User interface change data
--- START ---

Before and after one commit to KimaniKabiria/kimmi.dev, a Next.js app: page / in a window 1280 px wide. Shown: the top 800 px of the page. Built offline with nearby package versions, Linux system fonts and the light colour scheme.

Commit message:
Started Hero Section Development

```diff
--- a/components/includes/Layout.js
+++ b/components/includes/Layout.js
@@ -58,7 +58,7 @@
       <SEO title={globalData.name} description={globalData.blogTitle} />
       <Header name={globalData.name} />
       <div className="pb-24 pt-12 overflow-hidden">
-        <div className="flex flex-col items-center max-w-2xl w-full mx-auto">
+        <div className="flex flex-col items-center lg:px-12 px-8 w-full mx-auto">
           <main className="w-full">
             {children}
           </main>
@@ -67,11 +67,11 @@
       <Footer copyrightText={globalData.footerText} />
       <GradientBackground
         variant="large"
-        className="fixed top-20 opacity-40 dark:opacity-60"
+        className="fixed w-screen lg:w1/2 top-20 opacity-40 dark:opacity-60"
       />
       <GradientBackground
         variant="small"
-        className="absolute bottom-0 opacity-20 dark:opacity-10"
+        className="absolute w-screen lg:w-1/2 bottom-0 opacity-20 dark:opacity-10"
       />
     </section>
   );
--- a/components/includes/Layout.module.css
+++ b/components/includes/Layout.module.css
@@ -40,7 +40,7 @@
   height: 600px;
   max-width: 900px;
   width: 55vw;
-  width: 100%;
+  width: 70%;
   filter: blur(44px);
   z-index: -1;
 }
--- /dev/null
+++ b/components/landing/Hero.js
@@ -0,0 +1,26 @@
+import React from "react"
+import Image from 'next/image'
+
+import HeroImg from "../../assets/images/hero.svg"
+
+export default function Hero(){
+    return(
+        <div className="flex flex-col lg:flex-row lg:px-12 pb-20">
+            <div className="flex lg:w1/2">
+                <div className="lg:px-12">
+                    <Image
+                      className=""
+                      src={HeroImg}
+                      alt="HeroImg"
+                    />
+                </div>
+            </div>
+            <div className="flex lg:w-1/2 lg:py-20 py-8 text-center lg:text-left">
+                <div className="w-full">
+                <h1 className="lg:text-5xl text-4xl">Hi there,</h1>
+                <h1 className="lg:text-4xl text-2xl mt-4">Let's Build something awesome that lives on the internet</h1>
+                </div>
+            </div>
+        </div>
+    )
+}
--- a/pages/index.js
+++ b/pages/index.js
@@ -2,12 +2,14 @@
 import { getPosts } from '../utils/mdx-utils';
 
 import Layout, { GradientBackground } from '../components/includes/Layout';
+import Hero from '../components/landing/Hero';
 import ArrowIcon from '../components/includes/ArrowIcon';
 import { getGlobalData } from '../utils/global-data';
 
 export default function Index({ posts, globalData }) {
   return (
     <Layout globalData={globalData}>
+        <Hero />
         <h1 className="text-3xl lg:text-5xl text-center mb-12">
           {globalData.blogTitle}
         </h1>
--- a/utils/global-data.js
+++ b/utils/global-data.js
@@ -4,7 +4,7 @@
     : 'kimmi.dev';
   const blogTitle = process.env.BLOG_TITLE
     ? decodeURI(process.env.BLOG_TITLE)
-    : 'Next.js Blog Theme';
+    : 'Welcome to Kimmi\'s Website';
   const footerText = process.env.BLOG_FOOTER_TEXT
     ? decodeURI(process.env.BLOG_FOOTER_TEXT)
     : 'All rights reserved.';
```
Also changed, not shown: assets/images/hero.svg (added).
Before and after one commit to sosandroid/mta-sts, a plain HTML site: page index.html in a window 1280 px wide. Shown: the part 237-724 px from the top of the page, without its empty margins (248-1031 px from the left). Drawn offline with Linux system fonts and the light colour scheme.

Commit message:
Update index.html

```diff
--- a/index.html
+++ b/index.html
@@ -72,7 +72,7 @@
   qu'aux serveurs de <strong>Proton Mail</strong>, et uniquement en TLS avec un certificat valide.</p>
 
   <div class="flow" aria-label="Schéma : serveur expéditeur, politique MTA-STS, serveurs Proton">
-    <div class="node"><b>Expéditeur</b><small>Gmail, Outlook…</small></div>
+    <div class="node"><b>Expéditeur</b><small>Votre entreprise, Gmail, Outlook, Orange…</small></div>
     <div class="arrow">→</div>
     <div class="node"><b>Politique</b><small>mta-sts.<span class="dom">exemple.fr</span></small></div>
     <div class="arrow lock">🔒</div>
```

--- END ---

Look through the entries. Copy out each line with "flex" in it.

### EXERCISE RESPONSE
-        <div className="flex flex-col items-center max-w-2xl w-full mx-auto">
+        <div className="flex flex-col items-center lg:px-12 px-8 w-full mx-auto">
+        <div className="flex flex-col lg:flex-row lg:px-12 pb-20">
+            <div className="flex lg:w1/2">
+            <div className="flex lg:w-1/2 lg:py-20 py-8 text-center lg:text-left">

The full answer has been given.